ACLU-KY Policy Strategist Jackie McGranahan wrote the letter below to Governor Beshear urging him to protect reproductive freedom by vetoing House Bill 2 and Senate Bill 9.

Ask Gov. Beshear to Veto HB2 and SB9

Dear Governor Beshear,

We write to call for a veto to House Bill 2 and Senate Bill 9. We fought this anti-abortion legislation during the 2020 legislative session and continue our effort this year. We appreciate you standing up for reproductive freedom and vetoing this legislation in 2020. Despite the many significant issues facing the commonwealth this year, lawmakers reintroduced and quickly passed this legislation with limited public access to the legislative process due to the ongoing pandemic. We urge you to veto both of these measures again.

House Bill 2 is yet another attempt to undermine science-based healthcare regulations, executive branch authority, and the will of the voters. House Bill 2 is clearly not about improving health outcomes, but is instead another piece of the General Assembly’s years-long effort to block all access to abortion care in Kentucky.

First, House Bill 2 clearly targets abortion care providers; it does not expand the attorney general’s oversight role to any other healthcare providers. It would allow the attorney general to interfere with and undermine career health experts so he can carry out his own anti-abortion political agenda. The attorney general has publicly stated he would use these powers to target – and even punish – abortion care providers.

Second, House Bill 2 is a blatant power grab and is just the latest attempt by the General Assembly and Attorney General to enact their anti-abortion agenda and score cheap political points. Abortion care providers are already tightly regulated and under the supervision of career health experts at the Cabinet for Health and Family Services. These employees have the expertise to oversee healthcare providers, conduct comprehensive investigations, and grant or revoke licenses. Lawmakers claim House Bill 2 would not limit or preclude the Cabinet’s authority over abortion care providers. However, it is clear our anti-abortion attorney general would weaponize these new authorities to enact his personal political agenda and potentially undermine the science-based decisions of Cabinet officials.

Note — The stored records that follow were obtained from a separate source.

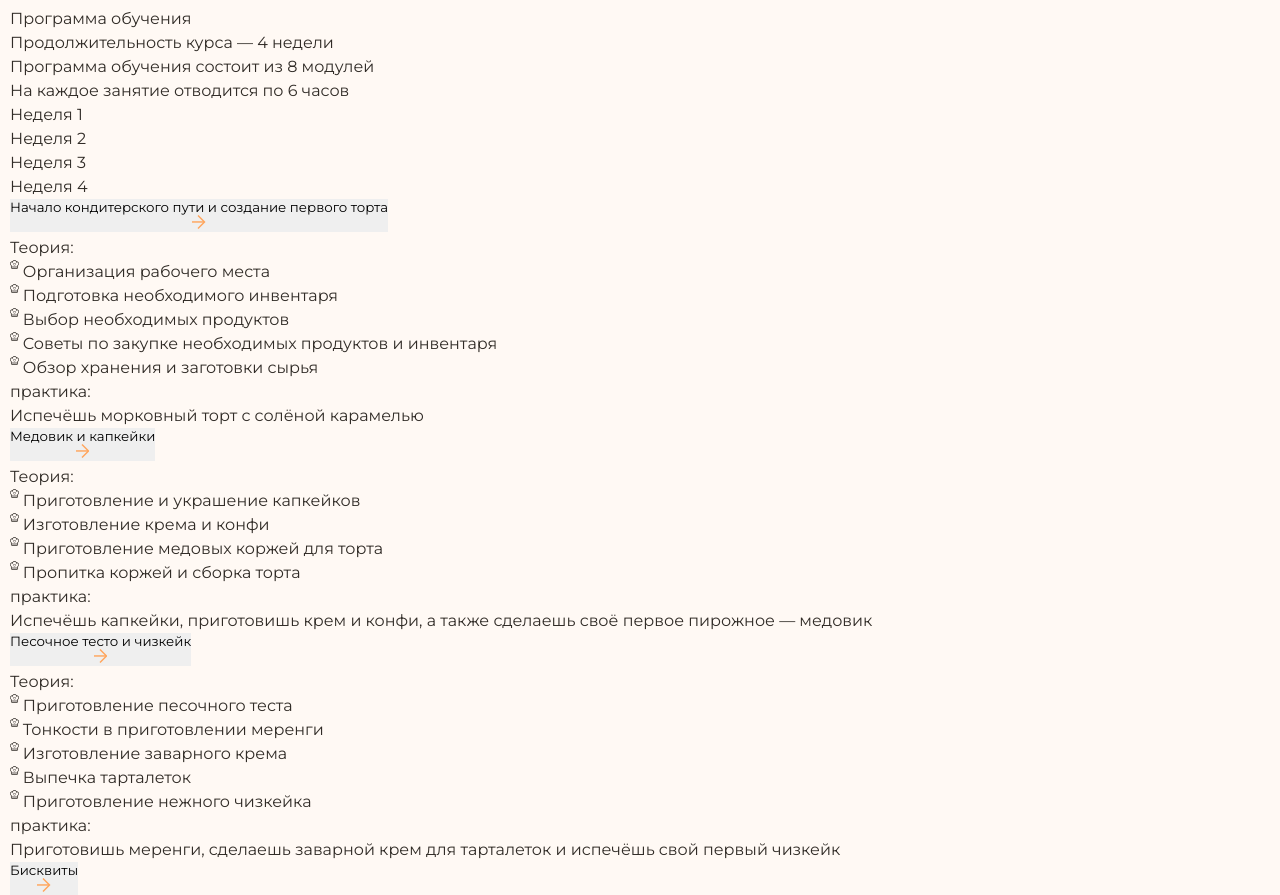
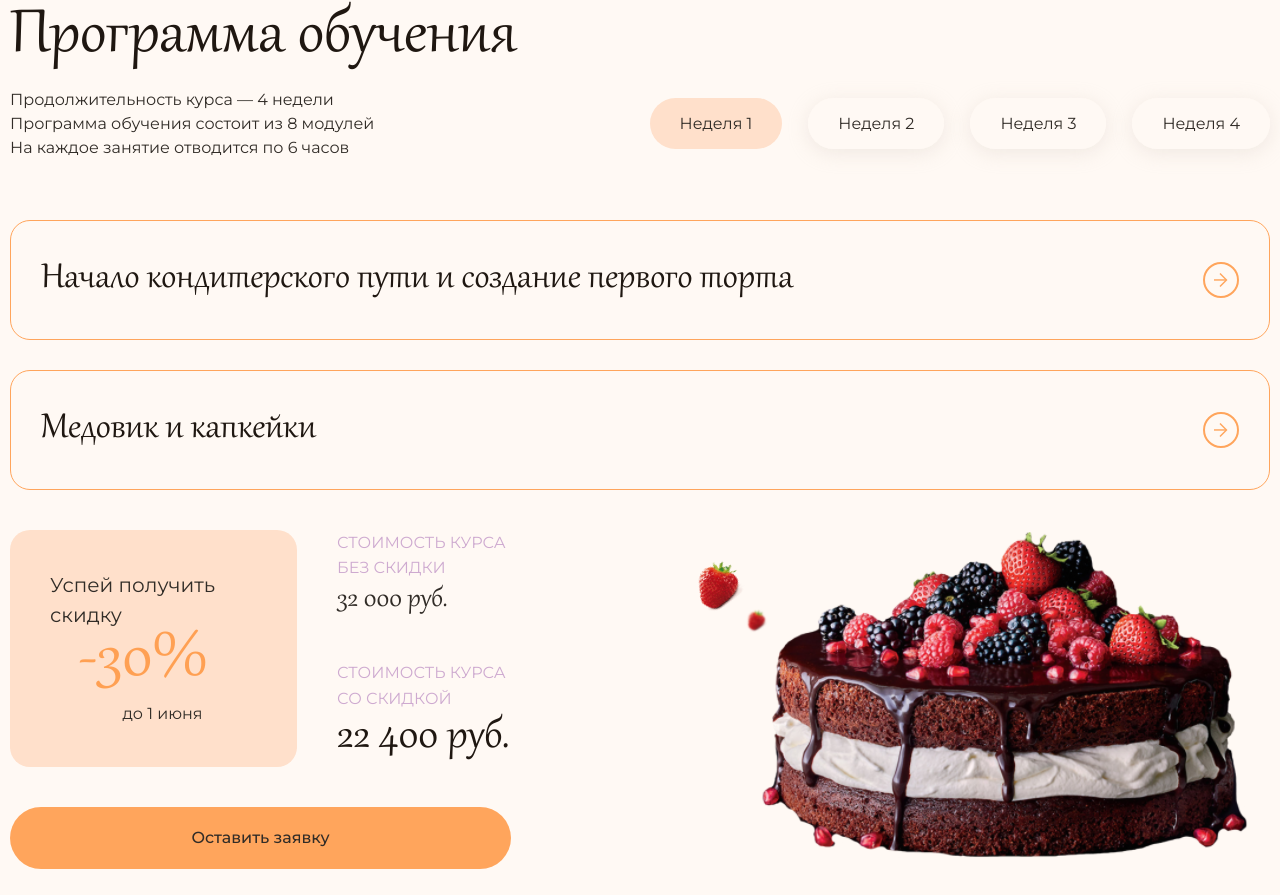
Before and after one commit to Nless1/wake-bake, a plain HTML site: page index.html in a window 1280 px wide. Shown: the part 1538-2433 px from the top of the page. Drawn offline with Linux system fonts and the light colour scheme.

Commit message:
Update style.css

```diff
--- a/css/style.css
+++ b/css/style.css
@@ -32,6 +32,12 @@
   max-width: 1300px;
   height: 100%;
   padding: 0 10px;
+}
+.title{
+  font-family: 'Gabriola';
+  color: var(--accent-text);
+  font-size: 74px;
+  line-height: 82%;
 }
 .button{
   font-size: 16px;
@@ -176,10 +182,6 @@
   content: none;
 }
 .hero__title {
-  color: var(--accent-text);
-  font-family: "Gabriola";
-  font-size: 74px;
-  line-height: 82%;
   margin-bottom: 30px;
   max-width: 520px;
 }
@@ -297,11 +299,6 @@
 
 
 
-.about__title {
-  font-family: 'Gabriola';
-  font-size: 74px;
-  line-height: 82%;
-}
 .title-text{
   margin-bottom: 30px;
 }
@@ -330,6 +327,227 @@
   flex-shrink: 0;
 }
 
+/* ============================================= */
+
+.main__program{
+  padding-bottom: 140px;
+}
+.program {
+}
+.program__top {
+  display: flex;
+  justify-content: space-between;
+  align-items: end;
+  margin-bottom: 60px;
+}
+.program__title {
+  margin-bottom: 20px;
+}
+
+.program__tab-content{
+  margin-bottom: 40px;
+}
+.program__bottom {
+  display: flex;
+  align-items: center;
+  justify-content: space-between;
+  gap: 15px;
+}
+.program__action {
+  display: grid;
+  grid-template: repeat(3, auto) / 1.65fr 1fr;
+  width: 100%;
+  gap: 40px;
+  max-width: 501px;
+  flex-shrink: 0;
+}
+.program__discount {
+  font-size: 20px;
+  background: var(--accent-bg);
+  padding: 40px;
+  border-radius: 20px;
+  grid-row: 1/3;
+}
+.program__discount-value{
+  font-family: 'Gabriola';
+  font-size: 74px;
+  line-height: .82;
+  color: var(--accent-color);
+  transform-origin: 0 0;
+  margin: 0 0 7px 13%;
+  animation: discount-grow .8s linear infinite alternate;
+}
+@keyframes discount-grow {
+  0%{
+    color: var(--accent-color);
+  }
+  100%{
+    transform: translate(3%) scale(1.1);
+    color: #FF9138;
+  }
+}
+.program__discount span{
+  margin-left: 35%;
+  font-size: 16px;
+}
+.program__price {
+}
+.program__price-text {
+  line-height: 1.6;
+  text-transform: uppercase;
+  color: #ceaad0;
+  margin-bottom: 5px;
+}
+.program__price-value {
+  font-family: 'Gabriola';
+  font-size: 32px;
+  line-height: .9;
+  color: var(--general-text);
+}
+.program__price-value--big{
+  font-size: 50px;
+  color: var(--accent-text);
+}
+.program__button{
+  grid-column: 1/-1;
+}
+.program__img img{
+  width: 100%;
+}
+
+.tab-controls {
+  display: flex;
+  gap: 26px;
+}
+.tab-controls__item {
+  margin-bottom: 24px;
+}
+.tab-controls__link {
+  white-space: nowrap;
+  padding: 16px 30px;
+  background: var(--general-bg);
+  box-shadow: 0px 4px 20px 0px #cec3b94d;
+  border-radius: 100px;
+  transition: var(--transition);
+}
+.tab-controls__link:hover{
+  background: var(--accent-bg);
+}
+.tab-controls__link--focus{
+  background: var(--accent-bg);
+  box-shadow: none;
+}
+.tab-content {
+  display: none;
+  opacity: 0;
+  transition: var(--transition);
+}
+.tab-content--show{
+  display: block;
+  opacity: 1;
+}
+.accordion-list__item {
+  border: 1px solid var(--accent-color);
+  transition: var(--transition);
+  border-radius: 20px;
+  margin-bottom: 30px;
+}
+.accordion-list__item:last-child{
+  margin-bottom: 0;
+}
+.accordion-list__control {
+  padding: 40px 30px;
+  width: 100%;
+  background: transparent;
+
+  display: flex;
+  justify-content: space-between;
+  align-items: center;
+  gap: 10px;
+
+  font-family: 'Gabriola';
+  font-size: 42px;
+  line-height: 90%;
+  color: var(--accent-text);
+  transition: var(--transition);
+}
+.accordion-list__item--opened .accordion-list__control{
+  padding-bottom: 20px;
+}
+.accordion-list__control-icon {
+  transition: all .6s;
+  width: 36px;
+  height: 36px;
+  border: 2px solid var(--accent-color);
+  display: flex;
+  align-items: center;
+  justify-content: center;
+  border-radius: 50%;
+  flex-shrink: 0;
+}
+.accordion-list__content {
+  overflow: hidden;
+  max-height: 0;
+  transition: var(--transition);
+}
+
+.accordion-content {
+  padding: 0 30px 40px;
+  display: flex;
+  gap: 80px;
+}
+.accordion-content__col {
+  max-width: 507px;
+  width: 100%;
+}
+.accordion-content__col:last-child{
+  max-width: 633px;
+}
+.accordion-content__title {
+  text-transform: uppercase;
+  margin-bottom: 20px;
+  color: #ceaad0;
+  line-height: 1.6;
+}
+.accordion-content__list {
+}
+.accordion-content__item {
+  display: flex;
+  gap: 8px;
+  margin-bottom: 20px;
+}
+.accordion-content__item:last-child{
+  margin-bottom: 0;
+}
+.accordion-content__icon {
+  border: 1px solid #ceaad0;
+  padding: 7.2px;
+  border-radius: 50%;
+  width: 24;
+  height: 24px;
+}
+.accordion-list__control:hover .accordion-list__control-icon{
+  background: var(--accent-color);
+  transform: rotate(90deg);
+}
+.accordion-list__control path{
+  transition: var(--transition);
+}
+.accordion-list__control:hover path{
+  fill: var(--general-bg);
+}
+.accordion-list__item--opened .accordion-list__control-icon{
+  background: var(--accent-color);
+  transform: rotate(90deg);
+}
+.accordion-list__item--opened .accordion-list__control-icon path{
+  fill: var(--general-bg);
+}
+.accordion-content__text {
+  max-width: 274px;
+}
+/* ============================================= */
+    /* modal window */
 /* ============================================= */
 
 .modal{
@@ -386,6 +604,7 @@
 }
 .modal__title {
   font-family: 'Gabriola';
+  color: var(--accent-text);
   font-size: 42px;
   line-height: 90%;
 }
@@ -525,6 +744,16 @@
     margin: 0;
     max-width: 377px;
   }
+  /* ======================= */
+  .program__top{
+    flex-direction: column;
+    align-items: stretch;
+  }
+  .tab-controls{
+    padding-top: 40px;
+    flex-wrap: wrap;
+  }
+  /* ======================= */
   .footer__inner{
     grid-template-columns: repeat(3, 1fr);
   }
@@ -542,6 +771,13 @@
   }
   .about__cards{
     grid-column: 1 / 3;
+  }
+  .accordion-list__control{
+    font-size: 35px;
+  }
+  .accordion-content{
+    flex-direction: column;
+    gap: 25px;
   }
 }
 
@@ -574,6 +810,14 @@
     display: flex;
   }
 
+  /* ==================== */
+  .program__action{
+    max-width: none;
+    grid-template: repeat(3, auto) / auto auto;
+  }
+  .program__img{
+    display: none;
+  }
   /* ==================== */
 
   .footer__inner{
@@ -639,6 +883,11 @@
   .about__cards{
     grid-template: none;
   }
+  /* ============ */
+  .tab-controls{
+    padding-top: 40px;
+    gap: 10px;
+  }
 }
 
 @media (max-width: 600px){
@@ -650,7 +899,13 @@
   }
 
   /* ======================== */
-
+  .main__about{
+    padding: 80px 0;
+  }
+  .title{
+    font-size: 12vw;
+    text-align: center;
+  }
   .about__gift{
     bottom: 0;
     left: 0;
@@ -658,15 +913,11 @@
     border-radius: 0%;
     max-width: none;
     padding: 10px 15px;
-
   }
   .gift-text{
     display: flex;
     align-items: center;
     justify-content: center;
-  }
-  .about__title{
-    font-size: 12vw;
   }
   .about__cards{
     gap: 15px;
@@ -674,9 +925,64 @@
   .about__cards-item{
     padding: 10px 15px;
   }
+  /* ================= */
+  .main__program{
+    padding-bottom: 80px;
+  }
+  .program__top{
+    text-align: center;
+    margin-bottom: 30px;
+  }
+  .tab-controls{
+    justify-content: center;
+  }
+  .accordion-content{
+    padding: 0 15px 15px;
+  }
+  .accordion-list__control{
+    padding: 17px 30px;
+    font-size: 28px;
+  }
+  .accordion-list__control-icon {
+    width: 26px;
+    height: 26px;
+  }
+  .accordion-list__control-icon svg {
+    width: 10px;
+  }
+  .program__action{
+    gap: 15px;
+  }
+  .program__discount{
+    grid-row: auto;
+    grid-column: 1/-1;
+    justify-self: center;
+  }
+  .accordion-list__item{
+    margin-bottom: 15px;
+  }
+  .accordion-content__item{
+    margin-bottom: 10px;
+  }
+  .accordion-content__title{
+    margin-bottom: 10px;
+  }
 }
 
 @media (max-width: 450px){
+  .program__top{
+    margin-bottom: 20px;
+  }
+  .accordion-list__control{
+    padding: 17px 15px;
+  }
+  .program__price{
+    text-align: center;
+  }
+  .program__action{
+    grid-template: none;
+  }
+  /* ======================= */
   .modal__window{
     display: flex;
     flex-direction: column;
```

In addition to House Bill 2, the General Assembly also passed Senate Bill 9 in their first week of the legislative session. This bill is a solution in search of a non-existent problem. Even worse, it is not based in the real-life practice of medicine and serves only to shame and ostracize patients and healthcare providers. Senator Westerfield, the bill’s sponsor, admitted he knows of no instance of the situation described in the bill happening in Kentucky. Senate Bill 9 uses inflammatory rhetoric to make physicians who provide abortion care appear criminal. Moreover, this bill could violate patient privacy by violating the Health Insurance Portability and Accountability Act (HIPAA). If a scenario like that mentioned in the bill were to occur – though none has – a birth and death certificate would be filed with the state’s Office of Vital Statistics. There is no way to file these records without including the patient’s name.

Every pregnancy is different and every pregnant person’s situation is different. While many of us may hold different views on abortion, I think we can all agree that decisions about pregnancy are deeply personal and best made by the pregnant person themselves. The government should never have the right to force a person to remain pregnant against their will. House Bill 2 and Senate Bill 9 are not about improving healthcare, but seek to push this constitutionally-protected care out of reach, bit by bit. 

We deeply appreciate your commitment to protecting reproductive freedom in 2020, and respectfully urge you to veto House Bill 2 and Senate Bill 9. 

Thank you for your time and consideration,

Jackie McGranahan
Policy Strategist, Reproductive Freedom Project
ACLU of Kentucky